GIVEN DATA below:

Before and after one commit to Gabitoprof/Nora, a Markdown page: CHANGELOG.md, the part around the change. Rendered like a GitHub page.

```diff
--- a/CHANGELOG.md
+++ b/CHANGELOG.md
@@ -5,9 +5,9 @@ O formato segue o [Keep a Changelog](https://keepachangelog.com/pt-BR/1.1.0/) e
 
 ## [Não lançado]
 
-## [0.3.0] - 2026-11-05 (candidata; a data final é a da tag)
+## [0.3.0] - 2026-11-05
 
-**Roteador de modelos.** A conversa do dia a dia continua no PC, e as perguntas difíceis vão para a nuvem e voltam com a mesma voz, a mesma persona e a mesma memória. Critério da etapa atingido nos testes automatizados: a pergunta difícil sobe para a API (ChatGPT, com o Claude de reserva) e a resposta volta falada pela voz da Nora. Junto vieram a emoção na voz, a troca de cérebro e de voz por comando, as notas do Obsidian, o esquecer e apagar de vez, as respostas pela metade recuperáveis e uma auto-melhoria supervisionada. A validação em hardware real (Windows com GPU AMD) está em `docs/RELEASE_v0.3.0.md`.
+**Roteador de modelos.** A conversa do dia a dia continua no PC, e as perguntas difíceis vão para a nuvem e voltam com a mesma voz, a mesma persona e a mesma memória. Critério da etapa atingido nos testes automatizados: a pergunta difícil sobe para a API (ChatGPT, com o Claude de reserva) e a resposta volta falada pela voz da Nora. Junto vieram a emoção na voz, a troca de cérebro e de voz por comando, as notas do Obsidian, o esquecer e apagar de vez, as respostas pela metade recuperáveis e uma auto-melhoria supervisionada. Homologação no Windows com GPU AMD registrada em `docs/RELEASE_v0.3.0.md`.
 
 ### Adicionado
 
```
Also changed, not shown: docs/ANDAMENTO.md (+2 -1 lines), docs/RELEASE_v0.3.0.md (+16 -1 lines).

End of GIVEN DATA.

=== EXERCISE ===
Copy every record exactly, with nothing added or dropped.

=== RESPONSE TO THE TASK ===
Before and after one commit to Gabitoprof/Nora, a Markdown page: CHANGELOG.md, the part around the change. Rendered like a GitHub page.

```diff
--- a/CHANGELOG.md
+++ b/CHANGELOG.md
@@ -5,9 +5,9 @@ O formato segue o [Keep a Changelog](https://keepachangelog.com/pt-BR/1.1.0/) e
 
 ## [Não lançado]
 
-## [0.3.0] - 2026-11-05 (candidata; a data final é a da tag)
+## [0.3.0] - 2026-11-05
 
-**Roteador de modelos.** A conversa do dia a dia continua no PC, e as perguntas difíceis vão para a nuvem e voltam com a mesma voz, a mesma persona e a mesma memória. Critério da etapa atingido nos testes automatizados: a pergunta difícil sobe para a API (ChatGPT, com o Claude de reserva) e a resposta volta falada pela voz da Nora. Junto vieram a emoção na voz, a troca de cérebro e de voz por comando, as notas do Obsidian, o esquecer e apagar de vez, as respostas pela metade recuperáveis e uma auto-melhoria supervisionada. A validação em hardware real (Windows com GPU AMD) está em `docs/RELEASE_v0.3.0.md`.
+**Roteador de modelos.** A conversa do dia a dia continua no PC, e as perguntas difíceis vão para a nuvem e voltam com a mesma voz, a mesma persona e a mesma memória. Critério da etapa atingido nos testes automatizados: a pergunta difícil sobe para a API (ChatGPT, com o Claude de reserva) e a resposta volta falada pela voz da Nora. Junto vieram a emoção na voz, a troca de cérebro e de voz por comando, as notas do Obsidian, o esquecer e apagar de vez, as respostas pela metade recuperáveis e uma auto-melhoria supervisionada. Homologação no Windows com GPU AMD registrada em `docs/RELEASE_v0.3.0.md`.
 
 ### Adicionado
 
```
Also changed, not shown: docs/ANDAMENTO.md (+2 -1 lines), docs/RELEASE_v0.3.0.md (+16 -1 lines).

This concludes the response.